Up to four million Americans currently have glaucoma, and yet half of this population may be unaware they even have the disease. Glaucoma attacks eyesight without the presence of early warning signs, and by the time symptoms do appear, it may be too late to save those affected from permanent vision loss. Although the disease cannot be prevented, it can be controlled if diagnosed and treated early by a licensed eye doctor. January is National Glaucoma Awareness month, and the member doctors of the Wisconsin Optometric Association (WOA) strongly encourage everyone to visit their local optometrist for a comprehensive, dilated eye examination in order to protect their vision and eye health from this often misunderstood but severe condition.
Glaucoma is often labeled the sneak thief of sight. It develops slowly and without any symptoms; therefore, most people are not aware they have the condition until significant vision loss has already occurred.
Glaucoma is a degenerative eye disorder that gradually destroys the cells which make up the optic nerve. The optic nerve carries visual information from the eye to the brain. It begins by attacking peripheral vision, typically causing objects to appear less clearly. Such changes may seem minor, but glaucoma can accelerate quickly, causing eyesight to rapidly and irreversibly deteriorate. Untreated, glaucoma can cause significant vision loss and even blindness.
“There is no current cure for glaucoma, and vision already lost to the disease cannot be restored. However, if diagnosed and treated early by a licensed eye doctor, it can be managed in most cases.
The only way to guarantee detection of this condition is through a comprehensive, dilated eye exam, and the WOA recommends regular eye exams for adults and children. Eye doctors will recommend the appropriate frequency of these appointments based on an individual’s overall health, risk factors, or family history.
As with many diseases, factors such as age, race and/or genetics can increase the risk of developing glaucoma. Those at high-risk for developing glaucoma include the following populations:
· Adults over 60 years of age, especially Hispanic Americans
· African Americans – glaucoma is the leading cause of blindness among African American populations
· Those with a family history of glaucoma
Despite its prevalence among certain populations, glaucoma can strike individuals of all ages and backgrounds. Even though an individual may be in a ‘higher risk’ category than others, the only way to know for certain that one has glaucoma is to have a comprehensive, dilated vision and eye health exam provided by a licensed eye doctor.

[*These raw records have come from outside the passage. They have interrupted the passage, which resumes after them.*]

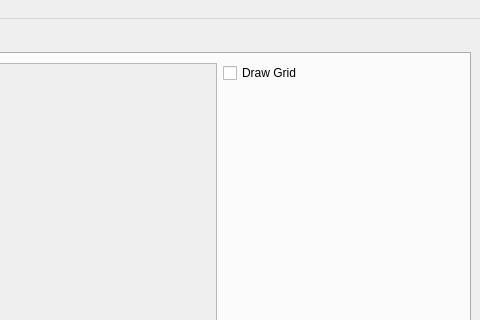
This is FamiScreen/mainwindow.ui in evgenykzz2/FamiTool as Qt 5 draws it before an edit; both pictures show x 513 to 993 and y 0 to 320 of the 993 by 639 pixel window. The edited form follows.
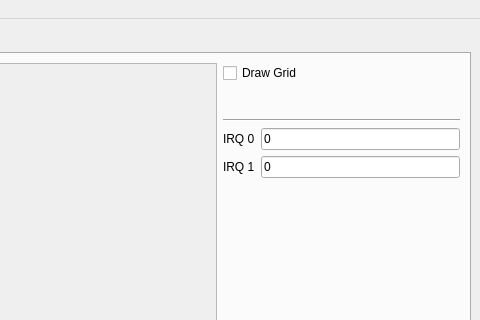
This is the edited form. The open tabs and pages were chosen to show the change.

Diff of the .ui file:
```diff
--- a/FamiScreen/mainwindow.ui
+++ b/FamiScreen/mainwindow.ui
@@ -1328,6 +1328,48 @@
             </property>
            </widget>
           </item>
+          <item>
+           <widget class="Line" name="line_17">
+            <property name="orientation">
+             <enum>Qt::Horizontal</enum>
+            </property>
+           </widget>
+          </item>
+          <item>
+           <layout class="QFormLayout" name="formLayout">
+            <property name="topMargin">
+             <number>0</number>
+            </property>
+            <item row="0" column="0">
+             <widget class="QLabel" name="label_16">
+              <property name="text">
+               <string>IRQ 0</string>
+              </property>
+             </widget>
+            </item>
+            <item row="0" column="1">
+             <widget class="QLineEdit" name="edit_irq_0">
+              <property name="text">
+               <string>0</string>
+              </property>
+             </widget>
+            </item>
+            <item row="1" column="0">
+             <widget class="QLabel" name="label_17">
+              <property name="text">
+               <string>IRQ 1</string>
+              </property>
+             </widget>
+            </item>
+            <item row="1" column="1">
+             <widget class="QLineEdit" name="edit_irq_1">
+              <property name="text">
+               <string>0</string>
+              </property>
+             </widget>
+            </item>
+           </layout>
+          </item>
           <item>
            <spacer name="verticalSpacer_2">
             <property name="orientation">
```
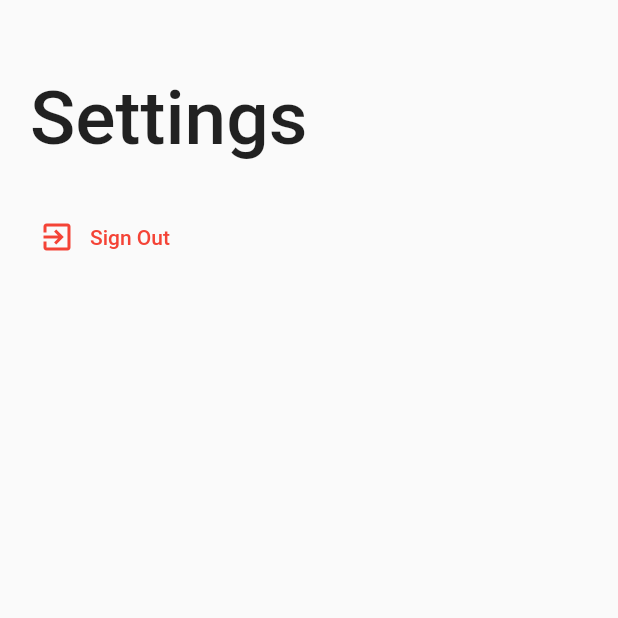
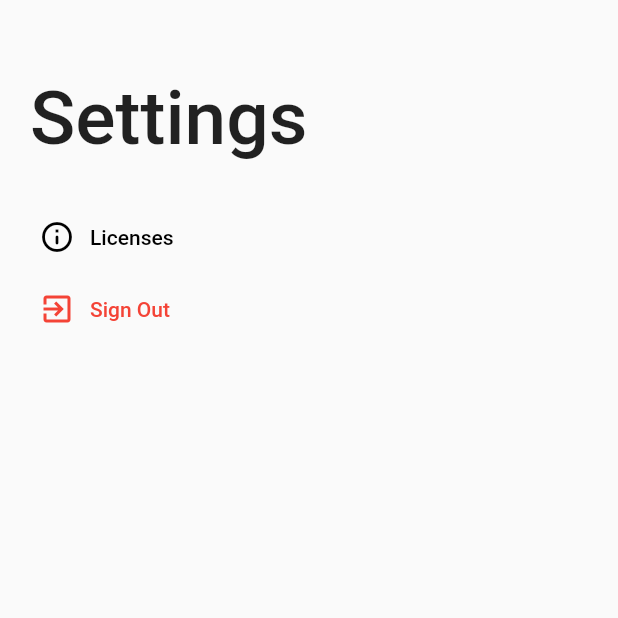
Before and after one commit to 330i/ParkingProject, a Flutter app: the Settings screen opened directly, on a phone screen of 412 x 824 dp, the top half of it. Run offline on Flutter 3.47's test engine with Material 2 defaults, Android fonts, the phone set to English and light mode, and no system bars; our stand-ins replace bottom_navy_bar, cloud_firestore, firebase_auth, firebase_core, flutter_map, geolocator and 7 more; missing offline and left inert: open_location_code, qrscan; accounts and stored records are empty; network calls fail.

```diff
--- a/lib/main.dart
+++ b/lib/main.dart
@@ -1,7 +1,9 @@
+import 'package:firebase_auth/firebase_auth.dart';
 import 'package:firebase_core/firebase_core.dart';
 import 'package:flutter/material.dart';
 import 'package:google_sign_in/google_sign_in.dart';
 import 'package:parkit/login/google_sign_in.dart';
+import 'package:parkit/screens/navigation.dart';
 
 void main() async {
   WidgetsFlutterBinding.ensureInitialized();
@@ -14,7 +16,7 @@ class MyApp extends StatelessWidget {
   Widget build(BuildContext context) {
     return MaterialApp(
       debugShowCheckedModeBanner: false,
-      home: Signin(),
+      home: FirebaseAuth.instance.currentUser!=null ? Navigation() : Signin(),
     );
   }
 }
--- a/lib/screens/create_parking.dart
+++ b/lib/screens/create_parking.dart
@@ -5,7 +5,7 @@ import 'package:flutter/material.dart';
 import 'package:flutter/services.dart';
 import 'package:intl/intl.dart';
 import 'package:parkit/models/pluscode.dart';
-import 'package:parkit/screens/info_page.dart';
+import 'package:parkit/screens/navigation.dart';
 import 'package:qr_flutter/qr_flutter.dart';
 import 'package:rive/rive.dart';
 import 'package:sleek_circular_slider/sleek_circular_slider.dart';
@@ -422,7 +422,7 @@ class _QRResultState extends State<QRResult> with TickerProviderStateMixin {
                     ),
                   ),
                   onPressed: () {
-                    Navigator.of(context).pushAndRemoveUntil(MaterialPageRoute(builder: (context) => InfoPage()),ModalRoute.withName('/screens'));
+                    Navigator.of(context).pushAndRemoveUntil(MaterialPageRoute(builder: (context) => Navigation()),ModalRoute.withName('/screens'));
                   },
                 ),
               ),
--- a/lib/screens/settings.dart
+++ b/lib/screens/settings.dart
@@ -49,6 +49,42 @@ class _SettingsState extends State<Settings> {
                     child: Row(
                       children: <Widget>[
                         Icon(
+                          Icons.info_outline_rounded,
+                          color: Colors.black,
+                        ),
+                        Container(
+                          width: 10,
+                        ),
+                        Text(
+                          'Licenses',
+                          style: TextStyle(
+                            color: Colors.black,
+                          ),
+                        ),
+                      ],
+                    ),
+                  ),
+                  onPressed: () {
+                    showLicensePage(context: context);
+                  },
+                  splashColor: Color.fromRGBO(158, 158, 158, 1),
+                  highlightColor: Color.fromRGBO(189, 189, 189, 1),
+                ),
+              ),
+            ],
+          ),
+          Row(
+            children: <Widget>[
+              Container(
+                width: 10,
+              ),
+              Container(
+                child: FlatButton(
+                  child: Container(
+                    width: MediaQuery.of(context).size.width-50,
+                    child: Row(
+                      children: <Widget>[
+                        Icon(
                           Icons.exit_to_app,
                           color: Colors.red,
                         ),
--- a/pubspec.yaml
+++ b/pubspec.yaml
@@ -55,6 +55,12 @@ dependencies:
 dev_dependencies:
   flutter_test:
     sdk: flutter
+  flutter_launcher_icons: ^0.9.0
+
+flutter_icons:
+  android: "launcher_icon"
+  ios: true
+  image_path: "assets/icon.png"
 
 # For information on the generic Dart part of this file, see the
 # following page: https://dart.dev/tools/pub/pubspec
```
Also changed, not shown: lib/screens/info_page.dart (+26 -10 lines), lib/screens/local_map.dart (+24 -8 lines), lib/screens/use_parking.dart (+15 -2 lines), assets/icon.png (added), assets/nospot.png (added), assets/spot.png, pubspec.lock, 17 other files.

For more information and a list of licensed optometrists in the area, visit woa-eyes.org.